Thesis title: The Sonic Evolution of 20th-Century African American Protest Poetry

Background

Pursuing a PhD in literature with an emphasis on the oratorical and sonic power of African American literature — whether artistic forms of expression or on political platforms.

In parallel to academic research, I pursue a career in content marketing, currently working within sustainability and e-commerce.

Qualifications

Current - PhD Candidate - University of Edinburgh - English Literature - studying the evolution of African American poetic sound through artistic and political movements

MSc (Distinction) - University of Edinburgh - US Literature, Cultural Values from Revolution to Empire - Dissertation: “The Right Spark”: Mapping the Evolution of Black and White Syntax in the Selected Speeches of Malcolm X (1961-1965)

BBA - American University in Dubai - Marketing, Minor in Literature

Research summary

Centered around rhetoric, lexicon, and sound, most of the research explores the power and impact of vocal expression — whether through poetics, literature, or oration.

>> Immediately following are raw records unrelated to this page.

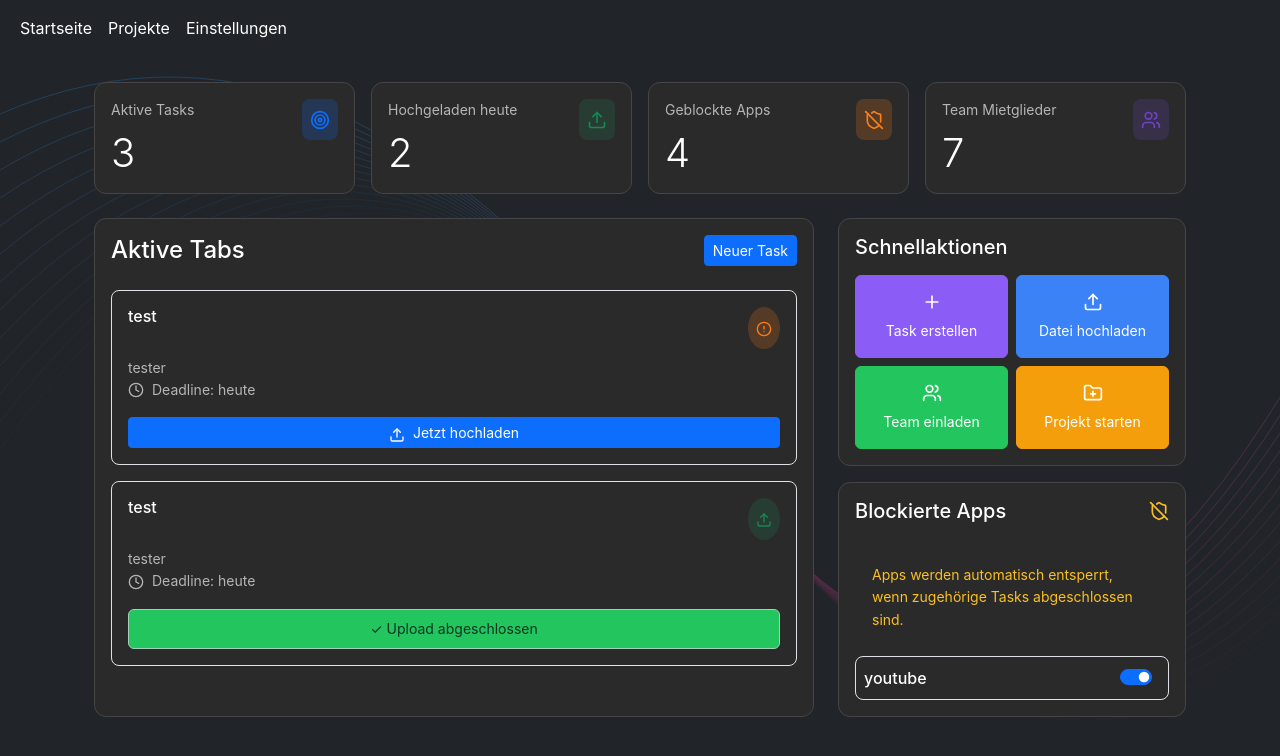
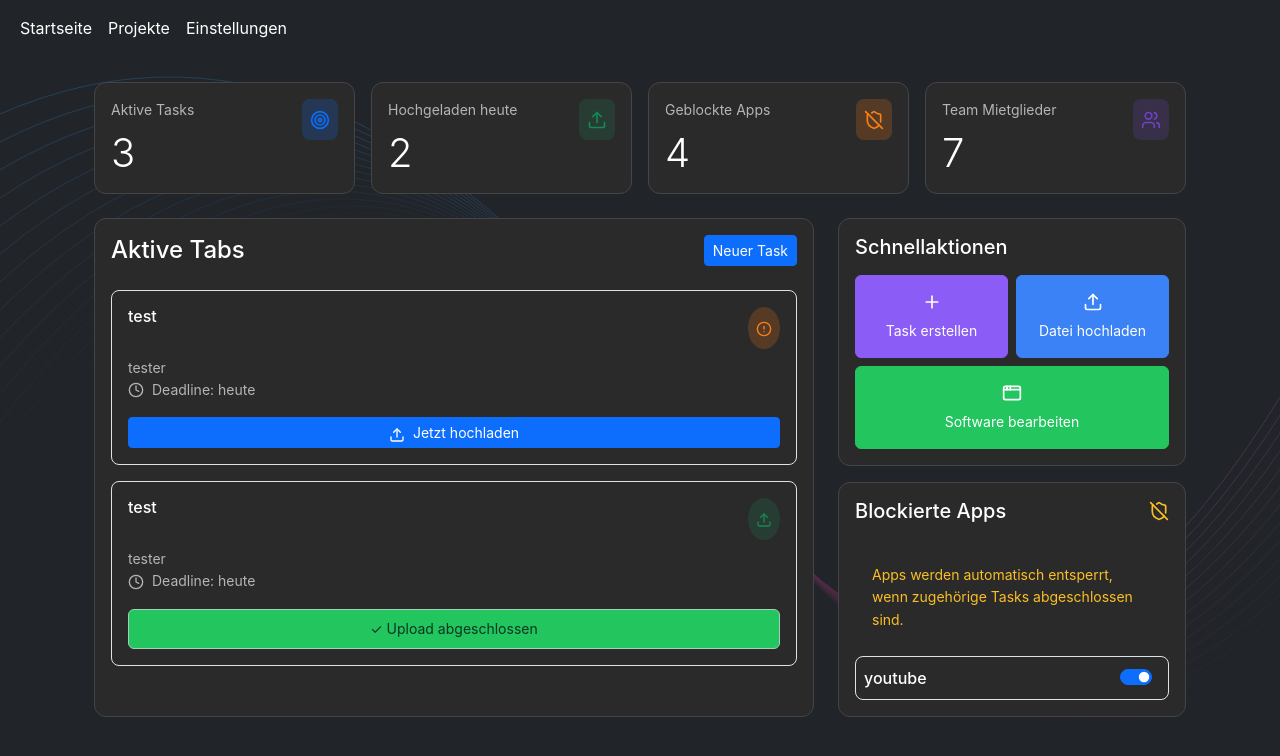
Before and after one commit to MakeMeFifi/FocusBlock, a React (Vite) app in the folder focusblock/src/renderer/: page / in a window 1280 px wide. Shown: the top 756 px of the page. Built offline with nearby package versions, Linux system fonts and the light colour scheme.

Commit message:
project button deleted because this feature is scrapped

```diff
--- a/focusblock/src/renderer/src/components/QuickActions.tsx
+++ b/focusblock/src/renderer/src/components/QuickActions.tsx
@@ -1,4 +1,4 @@
-import { Plus, Upload, Users, FolderPlus, Calendar, Tag } from 'lucide-react'
+import { Plus, Upload, FolderPlus, Calendar, Tag, AppWindow } from 'lucide-react'
 import { useState } from 'react'
 
 const actions = [
@@ -13,18 +13,6 @@ const actions = [
     label: 'Datei hochladen',
     icon: Upload,
     color: '#3b82f6'
-  },
-  {
-    id: 'invite-team',
-    label: 'Team einladen',
-    icon: Users,
-    color: '#22c55e'
-  },
-  {
-    id: 'start-project',
-    label: 'Projekt starten',
-    icon: FolderPlus,
-    color: '#f59e0b'
   }
 ]
 
@@ -60,6 +48,16 @@ export function QuickActions(): React.JSX.Element {
                 </div>
               )
             })}
+            <div className="col-12">
+              <button
+                className="btn w-100 d-flex flex-column align-items-center gap-2 py-3 text-white"
+                style={{ backgroundColor: '#22c55e', borderColor: '#22c55e' }}
+                onClick={() => openModal('invite-team')}
+              >
+                <AppWindow size={20} />
+                <span className="small">Software bearbeiten</span>
+              </button>
+            </div>
           </div>
         </div>
       </div>
@@ -283,8 +281,8 @@ export function QuickActions(): React.JSX.Element {
             >
               <div className="modal-header border-bottom" style={{ borderColor: '#454545' }}>
                 <h5 className="modal-title d-flex align-items-center gap-2">
-                  <Users size={20} style={{ color: '#22c55e' }} />
-                  Team-Mitglied einladen
+                  <AppWindow size={20} style={{ color: '#22c55e' }} />
+                  Software bearbeiten
                 </h5>
                 <button
                   type="button"
@@ -498,7 +496,7 @@ export function QuickActions(): React.JSX.Element {
                   </div>
                   <div className="mb-3">
                     <label htmlFor="projectTeam" className="form-label">
-                      Team-Mitglieder hinzufügen
+                      Software bearbeiten
                     </label>
                     <input
                       type="text"
@@ -511,7 +509,6 @@ export function QuickActions(): React.JSX.Element {
                         color: '#f7f7f7'
                       }}
                     />
-                    <div className="form-text">Du kannst später weitere Mitglieder hinzufügen</div>
                   </div>
                 </form>
               </div>
```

This also extends into African American literature, 20th-century US history, non-fiction and life writing, as well as war novels and poetry.

Current research interests

Currently specializing in African American poetry and the Civil Rights Movement.

Participant

Upcoming

June 2022 - HOTCUS Conference - Edinburgh, UK - Presenting the findings of my MSc dissertation on the evolution of Malcolm X's vernacular, sound, and tone resulting from a shift in his political views.

Self-Defense through Sound in Claudia Rankine’s Citizen

Canadian Review of American Studies | Volume 51, Issue 2 | ‘21

As a contemporary multimedia poem, the paper studied Rankine’s oscillation between poetry and prose to sonically and visually reflect racist micro- and macro-aggressions.